Ms Mellet was informed that her baby would not survive outside her womb. The medical team hinted that ‘travelling’ might be an option worth exploring. She decided that an abortion was in her best interests, forcing her and her husband to scrape together enough money to go to the UK. It was barely enough. They could stay in the UK scarcely a day, and she returned home, after the abortion, still dizzy and bleeding. Three weeks later, a courier arrived to her door with the ashes of the foetus.

The UN Human Rights Committee found her experience to be cruel, inhumane, degrading. It further found that she had suffered discrimination and that her right to privacy was violated.

For the 80% of the population, who’ve indicated a willingness to remove the 8th Amendment from our Constitution, this description of Ms Mellet’s experience does not require any further explanation. Unfortunately, our Fine Gael government and its Fianna Fáil supporters seem intent on catering only to those 20% who are content to see women return to Ireland, bleeding and traumatised. Content that Irish women, should only have abortions, if they can afford to go to the UK.

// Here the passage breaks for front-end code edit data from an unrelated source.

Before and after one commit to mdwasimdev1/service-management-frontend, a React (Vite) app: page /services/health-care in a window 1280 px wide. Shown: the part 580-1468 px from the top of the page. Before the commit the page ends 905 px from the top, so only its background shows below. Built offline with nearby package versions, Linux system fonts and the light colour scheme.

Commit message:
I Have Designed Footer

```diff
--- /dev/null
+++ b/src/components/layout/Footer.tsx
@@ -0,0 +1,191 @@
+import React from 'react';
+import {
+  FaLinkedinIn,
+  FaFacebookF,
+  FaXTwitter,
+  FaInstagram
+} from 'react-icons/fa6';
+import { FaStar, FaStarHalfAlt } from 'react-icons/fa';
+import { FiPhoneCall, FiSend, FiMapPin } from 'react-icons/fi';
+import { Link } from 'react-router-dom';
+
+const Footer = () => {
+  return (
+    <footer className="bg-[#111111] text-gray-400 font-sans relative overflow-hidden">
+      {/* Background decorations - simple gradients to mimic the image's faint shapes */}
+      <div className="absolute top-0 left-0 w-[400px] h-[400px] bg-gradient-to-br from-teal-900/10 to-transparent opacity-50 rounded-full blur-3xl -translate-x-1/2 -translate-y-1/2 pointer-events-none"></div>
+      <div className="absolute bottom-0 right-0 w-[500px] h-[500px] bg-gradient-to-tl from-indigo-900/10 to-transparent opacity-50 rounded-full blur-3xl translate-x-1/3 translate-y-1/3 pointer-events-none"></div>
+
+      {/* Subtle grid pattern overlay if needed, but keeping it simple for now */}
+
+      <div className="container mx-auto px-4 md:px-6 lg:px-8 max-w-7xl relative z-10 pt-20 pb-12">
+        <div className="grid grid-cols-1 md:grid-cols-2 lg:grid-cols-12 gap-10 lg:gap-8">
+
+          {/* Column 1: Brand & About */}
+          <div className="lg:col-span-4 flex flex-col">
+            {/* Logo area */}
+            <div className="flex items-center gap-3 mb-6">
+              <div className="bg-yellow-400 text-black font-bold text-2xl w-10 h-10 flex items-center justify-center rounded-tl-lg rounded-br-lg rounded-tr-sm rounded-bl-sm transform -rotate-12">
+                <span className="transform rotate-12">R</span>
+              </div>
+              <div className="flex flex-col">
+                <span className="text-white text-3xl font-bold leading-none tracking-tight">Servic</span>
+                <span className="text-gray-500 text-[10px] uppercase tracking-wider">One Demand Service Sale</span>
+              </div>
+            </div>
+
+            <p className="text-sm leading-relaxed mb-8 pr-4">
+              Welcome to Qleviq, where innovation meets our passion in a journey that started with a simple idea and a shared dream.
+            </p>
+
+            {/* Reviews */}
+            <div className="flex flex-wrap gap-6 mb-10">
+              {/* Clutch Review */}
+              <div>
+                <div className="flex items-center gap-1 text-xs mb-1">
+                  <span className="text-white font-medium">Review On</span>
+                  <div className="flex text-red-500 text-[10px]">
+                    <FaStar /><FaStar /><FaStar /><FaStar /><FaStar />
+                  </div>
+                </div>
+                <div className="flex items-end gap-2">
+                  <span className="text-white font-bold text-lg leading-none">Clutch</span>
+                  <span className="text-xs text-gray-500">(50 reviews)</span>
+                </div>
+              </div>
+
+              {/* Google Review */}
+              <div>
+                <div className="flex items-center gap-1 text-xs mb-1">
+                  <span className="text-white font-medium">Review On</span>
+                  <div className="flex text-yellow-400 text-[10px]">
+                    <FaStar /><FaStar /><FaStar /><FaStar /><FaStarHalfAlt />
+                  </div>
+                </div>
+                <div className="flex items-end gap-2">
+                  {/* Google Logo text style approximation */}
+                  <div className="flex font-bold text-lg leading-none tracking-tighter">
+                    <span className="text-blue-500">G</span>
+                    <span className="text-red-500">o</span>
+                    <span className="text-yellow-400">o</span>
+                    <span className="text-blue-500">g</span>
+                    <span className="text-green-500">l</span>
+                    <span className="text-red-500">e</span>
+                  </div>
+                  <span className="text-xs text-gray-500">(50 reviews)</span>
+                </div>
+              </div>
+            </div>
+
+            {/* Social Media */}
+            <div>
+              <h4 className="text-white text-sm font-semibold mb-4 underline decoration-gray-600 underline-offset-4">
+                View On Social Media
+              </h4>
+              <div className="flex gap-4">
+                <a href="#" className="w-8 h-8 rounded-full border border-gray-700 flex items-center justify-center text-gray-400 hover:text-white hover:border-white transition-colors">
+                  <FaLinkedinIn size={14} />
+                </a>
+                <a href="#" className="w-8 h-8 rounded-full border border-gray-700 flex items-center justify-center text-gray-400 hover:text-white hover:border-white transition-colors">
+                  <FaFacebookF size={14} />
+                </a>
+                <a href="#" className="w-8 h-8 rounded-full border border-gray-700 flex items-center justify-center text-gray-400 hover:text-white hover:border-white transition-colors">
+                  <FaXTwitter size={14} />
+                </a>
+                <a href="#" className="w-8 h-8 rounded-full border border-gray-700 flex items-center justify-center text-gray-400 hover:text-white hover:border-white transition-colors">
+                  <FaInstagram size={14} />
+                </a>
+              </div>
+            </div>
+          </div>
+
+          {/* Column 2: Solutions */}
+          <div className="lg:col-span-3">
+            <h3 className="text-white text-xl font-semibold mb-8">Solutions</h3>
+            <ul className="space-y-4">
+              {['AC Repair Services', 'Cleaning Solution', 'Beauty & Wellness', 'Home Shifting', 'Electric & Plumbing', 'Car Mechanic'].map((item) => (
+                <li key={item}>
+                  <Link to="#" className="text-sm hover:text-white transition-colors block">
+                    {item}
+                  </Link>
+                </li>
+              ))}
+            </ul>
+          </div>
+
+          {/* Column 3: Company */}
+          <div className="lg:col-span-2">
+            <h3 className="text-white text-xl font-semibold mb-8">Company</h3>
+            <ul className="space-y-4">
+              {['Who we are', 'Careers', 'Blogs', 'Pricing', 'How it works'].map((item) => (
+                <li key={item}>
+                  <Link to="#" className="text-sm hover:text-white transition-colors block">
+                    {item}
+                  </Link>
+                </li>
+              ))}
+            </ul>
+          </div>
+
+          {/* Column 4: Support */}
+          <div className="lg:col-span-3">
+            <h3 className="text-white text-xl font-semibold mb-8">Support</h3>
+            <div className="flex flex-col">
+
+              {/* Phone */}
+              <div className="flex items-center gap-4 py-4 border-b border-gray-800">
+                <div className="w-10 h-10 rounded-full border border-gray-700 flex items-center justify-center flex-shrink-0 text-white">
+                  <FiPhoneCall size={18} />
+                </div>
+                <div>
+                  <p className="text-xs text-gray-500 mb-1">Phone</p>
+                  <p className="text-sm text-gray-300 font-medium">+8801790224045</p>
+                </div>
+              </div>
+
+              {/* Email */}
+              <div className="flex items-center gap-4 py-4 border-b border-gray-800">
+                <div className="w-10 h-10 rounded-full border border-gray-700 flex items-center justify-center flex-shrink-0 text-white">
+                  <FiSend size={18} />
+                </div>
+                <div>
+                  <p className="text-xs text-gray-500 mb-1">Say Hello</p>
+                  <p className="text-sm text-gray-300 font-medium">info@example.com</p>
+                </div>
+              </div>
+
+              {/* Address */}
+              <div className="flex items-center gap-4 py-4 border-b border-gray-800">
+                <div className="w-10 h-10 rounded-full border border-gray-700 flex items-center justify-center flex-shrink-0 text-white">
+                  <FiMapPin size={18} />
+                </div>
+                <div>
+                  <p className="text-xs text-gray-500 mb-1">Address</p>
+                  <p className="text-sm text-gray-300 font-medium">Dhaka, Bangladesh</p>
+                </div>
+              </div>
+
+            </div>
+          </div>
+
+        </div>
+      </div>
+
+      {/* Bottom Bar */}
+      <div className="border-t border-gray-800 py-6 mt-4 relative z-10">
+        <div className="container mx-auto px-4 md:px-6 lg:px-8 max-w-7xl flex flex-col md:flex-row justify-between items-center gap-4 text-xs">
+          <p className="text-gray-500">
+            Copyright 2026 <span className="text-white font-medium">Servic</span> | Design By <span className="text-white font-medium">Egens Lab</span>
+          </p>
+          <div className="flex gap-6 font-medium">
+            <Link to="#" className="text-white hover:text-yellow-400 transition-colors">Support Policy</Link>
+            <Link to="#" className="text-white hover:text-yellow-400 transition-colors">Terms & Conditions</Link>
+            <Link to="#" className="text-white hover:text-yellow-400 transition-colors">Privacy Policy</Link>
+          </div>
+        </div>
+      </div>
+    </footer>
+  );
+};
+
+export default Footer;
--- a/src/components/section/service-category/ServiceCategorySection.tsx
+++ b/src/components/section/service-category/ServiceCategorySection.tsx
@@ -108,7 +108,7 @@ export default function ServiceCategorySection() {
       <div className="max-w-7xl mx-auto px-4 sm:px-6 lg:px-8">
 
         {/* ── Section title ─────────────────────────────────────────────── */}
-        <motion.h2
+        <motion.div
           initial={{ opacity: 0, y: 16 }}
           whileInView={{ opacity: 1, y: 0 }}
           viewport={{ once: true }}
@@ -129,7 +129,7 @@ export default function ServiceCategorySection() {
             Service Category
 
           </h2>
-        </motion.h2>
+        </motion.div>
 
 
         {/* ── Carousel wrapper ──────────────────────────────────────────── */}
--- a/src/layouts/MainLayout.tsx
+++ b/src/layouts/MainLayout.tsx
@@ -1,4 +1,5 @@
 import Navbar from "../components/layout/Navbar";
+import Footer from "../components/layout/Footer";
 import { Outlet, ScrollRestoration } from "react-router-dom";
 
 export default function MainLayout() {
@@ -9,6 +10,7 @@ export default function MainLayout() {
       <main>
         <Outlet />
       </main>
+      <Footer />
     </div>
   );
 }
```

It is well past time for this government to allow the people of Ireland to decide what’s best for this country, rather than what’s easiest for spineless politicians to get away with. It is well past time for women to have to endure the cruelty of the 8th Amendment. Women deserve better than being shuffled off to the UK for treatment they should receive at home.

Anxious About Writing

Wordpress Pic Head

I have been experiencing a great deal of anxiety these last few months. I won’t bore you with the details. Suffice to say that in common with most people, a sudden and large injection of cash would make things a lot easier. What it feels like, is a tension in my belly. And when it gets really bad, that tension travels to my chest. I have learned over the years that when I feel something in my chest, things have gone a bit too far.

If I was really struggling, if I couldn’t pay my mortgage or for food, then I would embrace that tightness in my chest as entirely natural. How else should one feel such fear? But I’m not in that situation. What I have been thinking is irrational and even obsessional. What I have been feeling is the result of that irrationality.

The most galling aspect of this bout of unhealthy thinking is its impact on my writing. I had big ambitions this year, but it is July and I haven’t written a thing. And that has added to my anxiety. I am neither a prolific nor a successful writer but I have arranged a great deal of my life to enable me to be a writer. If I am not writing, then who the Mordor am I?

It’s not a simple case of not being able to write because I’m anxious about money, it’s more that when I’m day-dreaming or trying to imagine how a story should go, I keep thinking about winning the lottery. Or when I manage to get past that silliness, I get distracted by thoughts of commercial success.

How irrational has my money obsession been? In desperation to get my head straight, I sought professional help. Yep, I am in the privileged positon of being able to afford to see a therapist about my anxiety. There’s enough irony in that for a novel. But it did emphasise to me that my anxiety was irrational.

A couple of DMs and a few phone calls later, I had an appointment with a therapist. I used the term ‘privileged’ earlier. When it comes to mental health it really does all come down to privilege. It shouldn’t, but it does. Think on it, wannabe writer, worried about money, can pay to see a therapist within a few days of deciding a therapist is necessary. I don’t mean to downplay the effect anxiety is having on me, nor do I feel any guilt that I can get the help I want and need, but what if my money concerns weren’t irrational?

I’ve had one session and I may have more, because I can afford it. I already feel less tension in my chest and learned a great deal about how writing forms an important part of my identity. Hopefully that means I can salvage some part of this year’s ambitions. More importantly, I might rediscover the reason why I write in the first place, the enjoyment of telling stories. And being aware that it is an unearned privilege.

© 2022 datbeardyman

Theme by Anders NorénUp ↑